After talking to directors at over one hundred Fortune 250 companies, the team at Russell Reynolds Associates noted, “Our conversations suggest that there is a substantial pool of developing talent of women immediately below the C-suite level that can be tapped into if nominating committees are willing to look a little deeper.”

A 2020 study on corporate board practices in the Russell 3000 and S&P 500 further supports this practice. The report found that the percentage of S&P 500 directors serving as executives from below the C-suite at another for-profit corporation almost doubled over three years, from 4.7% in 2016 to 8.9% in 2019.

Measuring the Diverse Experience of Board and C-suite Teams

Diversity in leadership continues to be a priority for companies. Studies show that teams of executives or board members with diverse skill sets and perspectives are better at navigating challenges and more likely to increase a company’s value.

BoardEx Discovery provides a dashboard view of an organization’s board and leadership team.  It allows you to determine the depth and breadth of experience across key functions within a company.  It also scores organizations based on other diversity elements like age, gender, sector, and geography.

This visual presentation of skillset will highlight how an organization prioritizes experience and where there could be gaps or opportunities.  To learn more about BoardEx and the new Discovery tool request a BoardEx demo today.

Explore the backgrounds of the leadership teams that were featured in this article. 

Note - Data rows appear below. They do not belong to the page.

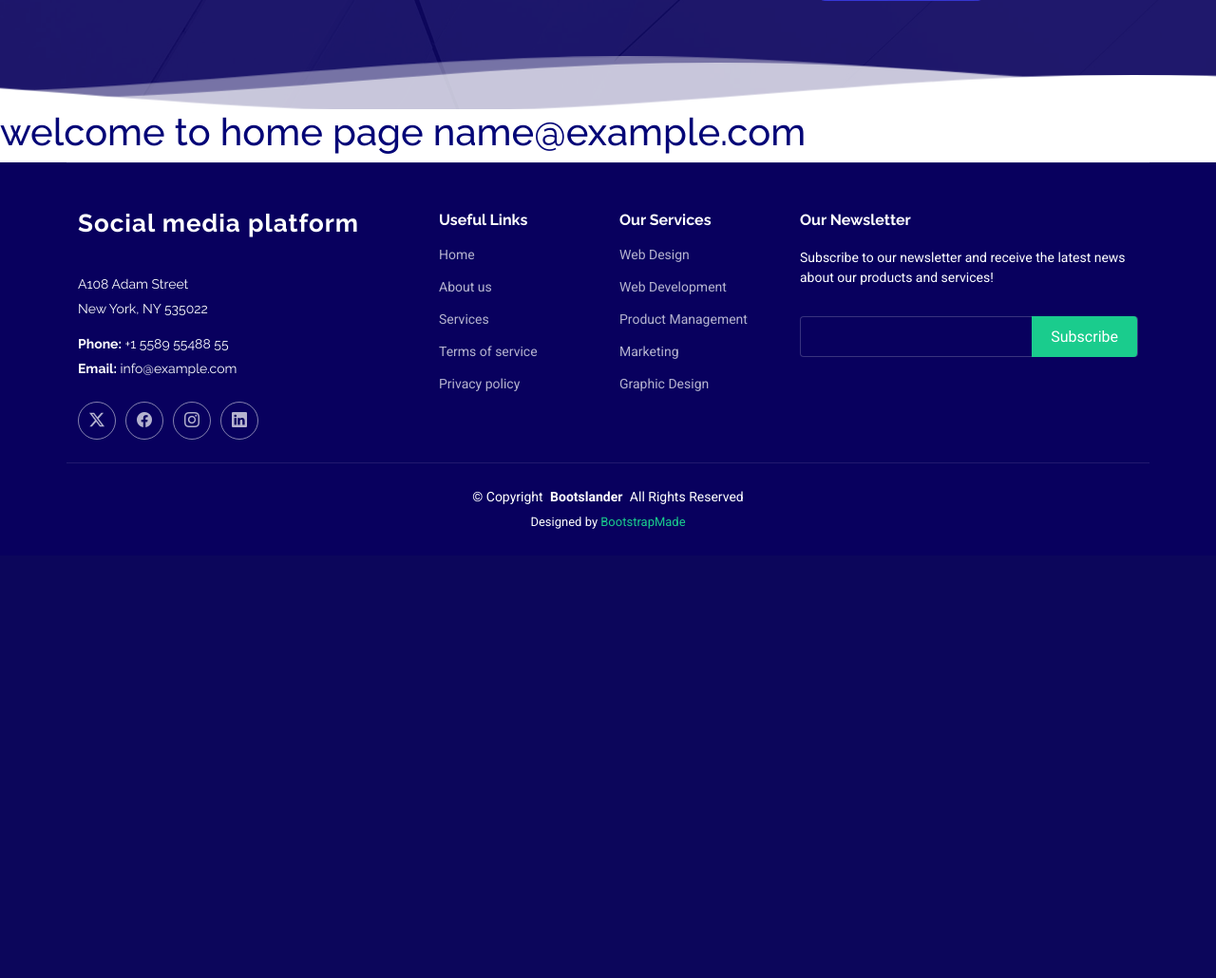
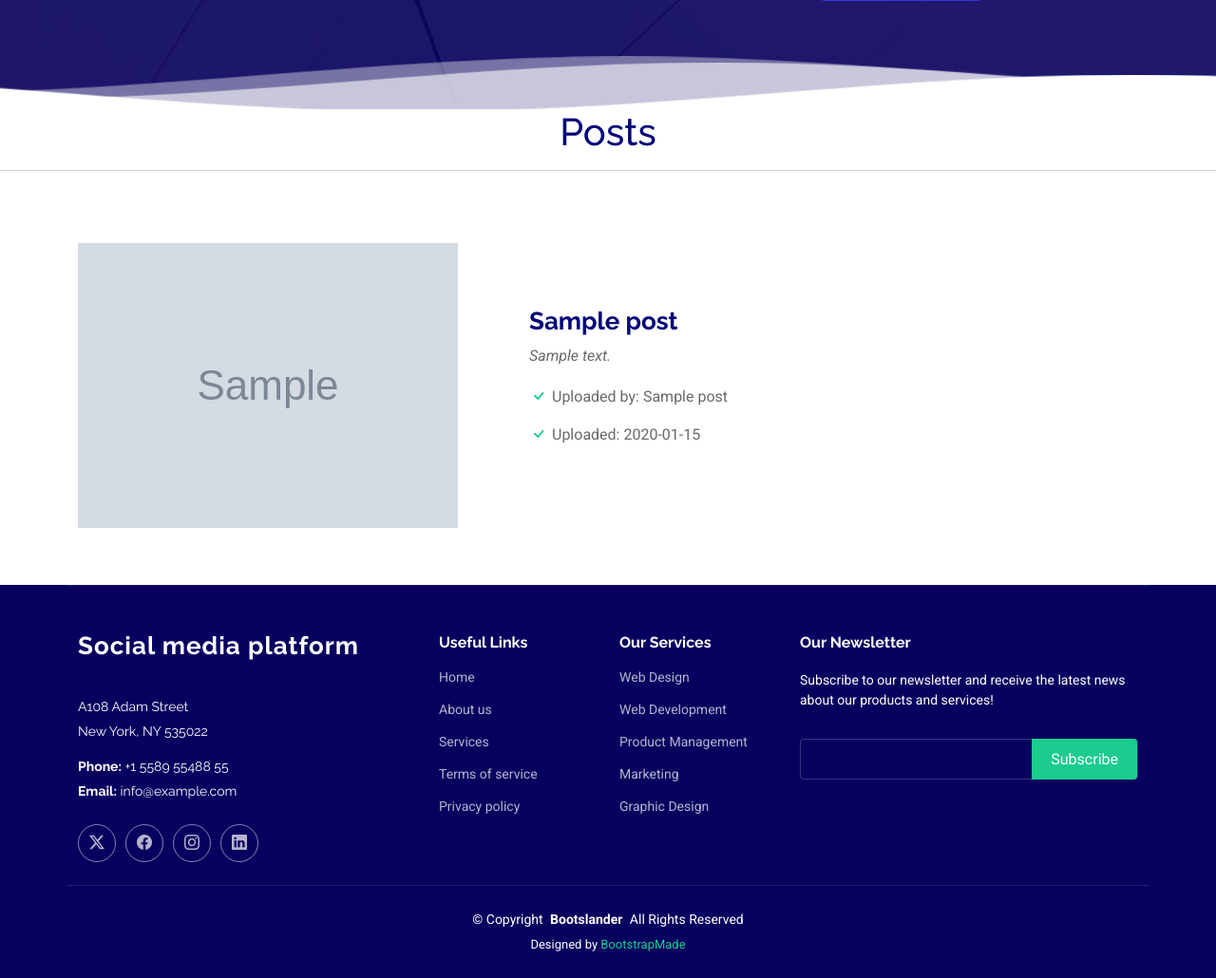
Before and after one commit to SoyebAhmed5/SomeTime, a Flask app: page / in a window 1280 px wide. Shown: the part 600-1630 px from the top of the page at 95% size. Before the commit the page ends 1157 px from the top, so only its background shows below. Run offline with Flask 3, Linux system fonts and the light colour scheme; a user stored in the database is signed in; tables that the repository leaves empty hold one stand-in row (values such as "Sample post"); grey boxes marked "Sample" are stand-in pictures; some libraries are stand-ins or nearby versions.

Commit message:
Image Handling in Backend for Posts

```diff
--- a/socialmedia/app.py
+++ b/socialmedia/app.py
@@ -4,6 +4,9 @@ from flask_sqlalchemy import SQLAlchemy
 from flask import flash
 from werkzeug.security import generate_password_hash, check_password_hash
 from flask_login import login_user, login_manager, UserMixin, LoginManager, login_required, logout_user
+import os
+from werkzeug.utils import secure_filename
+
 
 import pymysql
 pymysql.install_as_MySQLdb()
@@ -20,6 +23,12 @@ login_manager.login_view = "login"
 # db connection
 app.config['SQLALCHEMY_DATABASE_URI'] = 'mysql://root:@localhost/socialmedia'
 db = SQLAlchemy(app)
+
+# Configuration for handling files
+app.config['UPLOAD_FOLDER']='static/uploads/'
+app.config['ALLOWED_EXTENSIONS']={'png','jpg','jpeg','gif'}
+app.config['MAX_CONTENT_LENGTH']=16*1024*1024 #16mb max upload size
+
 
 
 @login_manager.user_loader
@@ -46,13 +55,16 @@ class Signup(UserMixin, db.Model):
 class Posts(db.Model):
     post_id= db.Column(db.Integer, primary_key=True)
     email= db.Column(db.String(50))
+    name= db.Column(db.String(100))
     title= db.Column(db.String(100))
     description= db.Column(db.String(500))
     image= db.Column(db.String(500))
+    date= db.Column(db.String(100))
 
 @app.route("/")
 def index():
-    return render_template("index.html")
+    data=Posts.query.all()
+    return render_template("index.html",data=data)
 
 @app.route("/signup",methods=['GET','POST'])
 def signup():
@@ -123,6 +135,32 @@ def test():
     except Exception as e:
         return f"Database is not Connected, {e}"
 
+def allowed_file(filename):
+    return '.' in filename and filename.rsplit('.',1)[1].lower() in app.config['ALLOWED_EXTENSIONS']
+
+
+
 @app.route("/posts",methods=['GET','POST'])
 def posts():
+    if request.method=="POST":
+        email=request.form['email']
+        name=request.form['name']
+        title=request.form['title']
+        description=request.form['description']
+        file=request.files['image']
+        if file and allowed_file(file.filename):
+            # save the file in the upload folder
+            filename=secure_filename(file.filename)
+            file.save(os.path.join(app.config['UPLOAD_FOLDER'],filename))
+
+            # write the query to save in db
+            query=Posts(email=email,name=name,title=title,description=description,image=file.filename)
+            db.session.add(query)
+            db.session.commit()
+            flash("Post is Uploaded","info")
+            return redirect(url_for('index'))
+        else:
+            flash("Please use 'png', 'jpg', 'jpeg', 'gif' file format","warning")
+
+
     return render_template("posts.html")
--- a/socialmedia/templates/index.html
+++ b/socialmedia/templates/index.html
@@ -2,5 +2,33 @@
 {% block title %}Home {% endblock  title %}
 {% block body %}
 {% include 'messages.html' %}
-<h1>welcome to home page {{ current_user.email }}</h1>
+<h1 class="text-center">Posts</h1>
+<hr>
+ <section id="details" class="details section">
+
+      <div class="container">
+
+        {% for d in data %}
+
+        <div class="row gy-4 align-items-center features-item">
+          <div class="col-md-5 d-flex align-items-center" data-aos="zoom-out" data-aos-delay="100">
+            <img src="{{url_for('static', filename='uploads/' + d.image)}}" class="img-fluid" alt="">
+          </div>
+          <div class="col-md-7" data-aos="fade-up" data-aos-delay="100">
+            <h3>{{ d.title }}</h3>
+            <p class="fst-italic">
+              {{ d.description }}
+            </p>
+            <ul>
+                <li><i class="bi bi-check"></i><span> Uploaded by: {{ d.name }}</span></li>
+                <li><i class="bi bi-check"></i><span> Uploaded: {{ d.date }}</span></li>
+            </ul>
+          </div>
+        </div><!-- Features Item -->
+
+        {% endfor %}
+
+      </div>
+
+    </section><!-- /Details Section -->
 {% endblock body %}
```
Also changed, not shown: socialmedia/templates/posts.html (+10 -1 lines).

  • CFO Experience – Both Aptiv and Delta include several people on their board who have CFO experience. At Aptiv, Nancy Cooper was the CFO of CA Technologies and IMS Health, Lawrence Zimmerman was the CFO of Xerox, and Paul Meister was the CFO of Fisher Scientific International. At Delta, board member Sergio Lires Rial was the CFO of Cargill and Kathy Waller was the CFO of Coca-Cola.
  • Technology Experience – Having technology experience seems to be a important for Aptiv’s board. Ana Pinczuk was the VP of Engineering at Cisco Systems, Nick Donofrio was the Senior VP of Technology at IBM, and Rick Clemmer’s time as the CEO of NXP Semiconductors doubles as technology experience. On Delta’s board, David DeWalt was CEO of McAfee Inc.
  • Operations Experience – Both Aptiv and Delta value operations experience. On Aptiv’s board, Kevin Clark was once the COO at Aptiv and Joseph Hooley was previously COO at State Street Corporation. On Delta’s board, David Taylor worked in Operations at Procter & Gamble.
  • Legal Experience – Francis Blake, one of the board members at Delta, previously held the role of general counsel at General Electric and the U.S. Environmental Protection Agency.
  • Sales Experience – Ana Pinczuk, a member of Aptiv’s board, held senior sales roles at AT&T and Cisco Systems. David DeWalt, from Delta, held roles in sales at a number of companies including Oracle, Quest Software, and Segue Software.
  • Marketing Experience – A member of Delta’s board, Kathy Waller, worked in marketing at McDonald’s. Fellow board member David Taylor gained marketing experience while at Procter & Gamble.
  • HR Experience – Michael Huerta, from Delta, was the Chief of Staff for the U.S. Transportation Secretary Rodney E. Slater.
  • Academic Experience – A public policy professor, Ashton Carter—a member of Delta’s board—currently serves as Director of the Belfer Center for Science & International Affairs at Harvard Kennedy School.
  • Government Experience – Several Delta board members have experience in government organizations, including Ashton Carter in the U.S. Department of Defense, Francis Blake at the U.S. Environmental Protection Agency, and Michael Huerta at the U.S. Federal Aviation Administration.
  • IPO Experience – Both Aptiv and Delta have board members with IPO experience. At Aptiv, Kevin Clark took Delphi Automotive (the former name of Aptiv) public in 2011. Richard Clemmer took NXP Semiconductors public in 2010. At Delta, David DeWalt took FireEye public in 2013, and George Mattson founded and took public NextGen Acquisition Corp in 2020.
  • PE Experience – Aptiv board member Paul Meister is the founding partner at Liberty Lane Ventures, and Nancy Cooper was a partner at General Atlantic Partners.